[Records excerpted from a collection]
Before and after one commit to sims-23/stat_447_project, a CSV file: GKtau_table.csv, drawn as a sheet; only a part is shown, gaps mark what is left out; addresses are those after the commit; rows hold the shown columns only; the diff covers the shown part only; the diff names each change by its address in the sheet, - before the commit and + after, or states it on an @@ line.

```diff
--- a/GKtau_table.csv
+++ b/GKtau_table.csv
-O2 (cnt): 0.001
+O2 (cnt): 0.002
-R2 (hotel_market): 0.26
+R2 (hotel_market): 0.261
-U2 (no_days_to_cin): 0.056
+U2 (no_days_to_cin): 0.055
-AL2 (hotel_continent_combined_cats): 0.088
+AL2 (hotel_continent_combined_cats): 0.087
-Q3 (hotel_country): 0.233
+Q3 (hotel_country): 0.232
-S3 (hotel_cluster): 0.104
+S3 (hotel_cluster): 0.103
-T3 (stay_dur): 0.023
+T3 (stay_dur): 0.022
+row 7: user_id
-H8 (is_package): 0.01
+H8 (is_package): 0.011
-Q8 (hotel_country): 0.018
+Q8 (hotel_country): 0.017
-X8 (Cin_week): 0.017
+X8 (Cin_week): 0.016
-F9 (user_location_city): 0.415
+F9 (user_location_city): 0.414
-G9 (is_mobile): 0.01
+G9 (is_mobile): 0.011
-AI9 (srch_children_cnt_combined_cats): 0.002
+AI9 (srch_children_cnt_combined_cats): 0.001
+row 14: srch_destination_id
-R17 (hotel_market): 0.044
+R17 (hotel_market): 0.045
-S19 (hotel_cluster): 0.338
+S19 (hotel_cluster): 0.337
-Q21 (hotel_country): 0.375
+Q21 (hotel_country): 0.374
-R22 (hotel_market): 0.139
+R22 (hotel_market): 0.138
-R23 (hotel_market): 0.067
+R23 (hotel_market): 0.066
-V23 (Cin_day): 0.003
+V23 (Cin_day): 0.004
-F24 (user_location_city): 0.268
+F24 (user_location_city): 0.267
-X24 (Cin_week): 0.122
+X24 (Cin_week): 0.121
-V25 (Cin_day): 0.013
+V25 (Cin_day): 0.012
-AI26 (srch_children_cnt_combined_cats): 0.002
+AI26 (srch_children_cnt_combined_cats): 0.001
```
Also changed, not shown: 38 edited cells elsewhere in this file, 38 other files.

### Your objective
Please reproduce all of the entries exactly as they stand.

### Result
Before and after one commit to sims-23/stat_447_project, a CSV file: GKtau_table.csv, drawn as a sheet; only a part is shown, gaps mark what is left out; addresses are those after the commit; rows hold the shown columns only; the diff covers the shown part only; the diff names each change by its address in the sheet, - before the commit and + after, or states it on an @@ line.

```diff
--- a/GKtau_table.csv
+++ b/GKtau_table.csv
-O2 (cnt): 0.001
+O2 (cnt): 0.002
-R2 (hotel_market): 0.26
+R2 (hotel_market): 0.261
-U2 (no_days_to_cin): 0.056
+U2 (no_days_to_cin): 0.055
-AL2 (hotel_continent_combined_cats): 0.088
+AL2 (hotel_continent_combined_cats): 0.087
-Q3 (hotel_country): 0.233
+Q3 (hotel_country): 0.232
-S3 (hotel_cluster): 0.104
+S3 (hotel_cluster): 0.103
-T3 (stay_dur): 0.023
+T3 (stay_dur): 0.022
+row 7: user_id
-H8 (is_package): 0.01
+H8 (is_package): 0.011
-Q8 (hotel_country): 0.018
+Q8 (hotel_country): 0.017
-X8 (Cin_week): 0.017
+X8 (Cin_week): 0.016
-F9 (user_location_city): 0.415
+F9 (user_location_city): 0.414
-G9 (is_mobile): 0.01
+G9 (is_mobile): 0.011
-AI9 (srch_children_cnt_combined_cats): 0.002
+AI9 (srch_children_cnt_combined_cats): 0.001
+row 14: srch_destination_id
-R17 (hotel_market): 0.044
+R17 (hotel_market): 0.045
-S19 (hotel_cluster): 0.338
+S19 (hotel_cluster): 0.337
-Q21 (hotel_country): 0.375
+Q21 (hotel_country): 0.374
-R22 (hotel_market): 0.139
+R22 (hotel_market): 0.138
-R23 (hotel_market): 0.067
+R23 (hotel_market): 0.066
-V23 (Cin_day): 0.003
+V23 (Cin_day): 0.004
-F24 (user_location_city): 0.268
+F24 (user_location_city): 0.267
-X24 (Cin_week): 0.122
+X24 (Cin_week): 0.121
-V25 (Cin_day): 0.013
+V25 (Cin_day): 0.012
-AI26 (srch_children_cnt_combined_cats): 0.002
+AI26 (srch_children_cnt_combined_cats): 0.001
```
Also changed, not shown: 38 edited cells elsewhere in this file, 38 other files.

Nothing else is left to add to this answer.